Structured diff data
::::
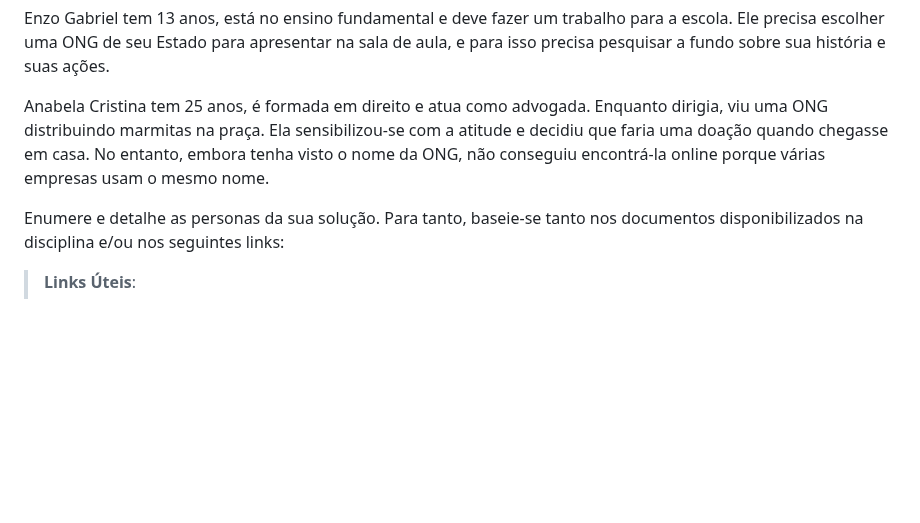
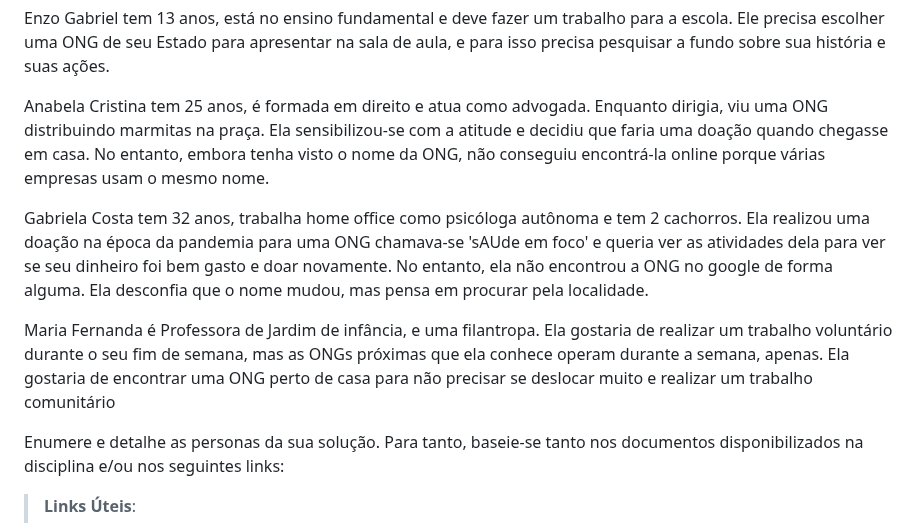
Before and after one commit to ICEI-PUC-Minas-PMV-SI/pmv-si-2023-2-pe1-t1-doacao-reacao-pmv, a Markdown page: docs/especification.md, the part around the change. GitHub-like rendering; blank space fills up the shorter version.

Commit message:
update especification.md with personas for #7

```diff
--- a/docs/especification.md
+++ b/docs/especification.md
@@ -15,6 +15,10 @@ Michele Patrícia tem 47 anos, é professora doutura em uma universidade federal
 Enzo Gabriel tem 13 anos, está no ensino fundamental e deve fazer um trabalho para a escola. Ele precisa escolher uma ONG de seu Estado para apresentar na sala de aula, e para isso precisa pesquisar a fundo sobre sua história e suas ações.
 
 Anabela Cristina tem 25 anos, é formada em direito e atua como advogada. Enquanto dirigia, viu uma ONG distribuindo marmitas na praça. Ela sensibilizou-se com a atitude e decidiu que faria uma doação quando chegasse em casa. No entanto, embora tenha visto o nome da ONG, não conseguiu encontrá-la online porque várias empresas usam o mesmo nome.
+
+Gabriela Costa tem 32 anos, trabalha home office como psicóloga autônoma e tem 2 cachorros. Ela realizou uma doação na época da pandemia para uma ONG chamava-se 'sAUde em foco' e queria ver as atividades dela para ver se seu dinheiro foi bem gasto e doar novamente. No entanto, ela não encontrou a ONG no google de forma alguma. Ela desconfia que o nome mudou, mas pensa em procurar pela localidade.
+
+Maria Fernanda é Professora de Jardim de infância, e uma filantropa. Ela gostaria de realizar um trabalho voluntário durante o seu fim de semana, mas as ONGs próximas que ela conhece operam durante a semana, apenas. Ela gostaria de encontrar uma ONG perto de casa para não precisar se deslocar muito e realizar um trabalho comunitário
 
 
 
```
::::
◆ WHAT TO DO
What lines of the data include the word "doação"? Copy each of them.

◆ SOLUTION
 Anabela Cristina tem 25 anos, é formada em direito e atua como advogada. Enquanto dirigia, viu uma ONG distribuindo marmitas na praça. Ela sensibilizou-se com a atitude e decidiu que faria uma doação quando chegasse em casa. No entanto, embora tenha visto o nome da ONG, não conseguiu encontrá-la online porque várias empresas usam o mesmo nome.
+Gabriela Costa tem 32 anos, trabalha home office como psicóloga autônoma e tem 2 cachorros. Ela realizou uma doação na época da pandemia para uma ONG chamava-se 'sAUde em foco' e queria ver as atividades dela para ver se seu dinheiro foi bem gasto e doar novamente. No entanto, ela não encontrou a ONG no google de forma alguma. Ela desconfia que o nome mudou, mas pensa em procurar pela localidade.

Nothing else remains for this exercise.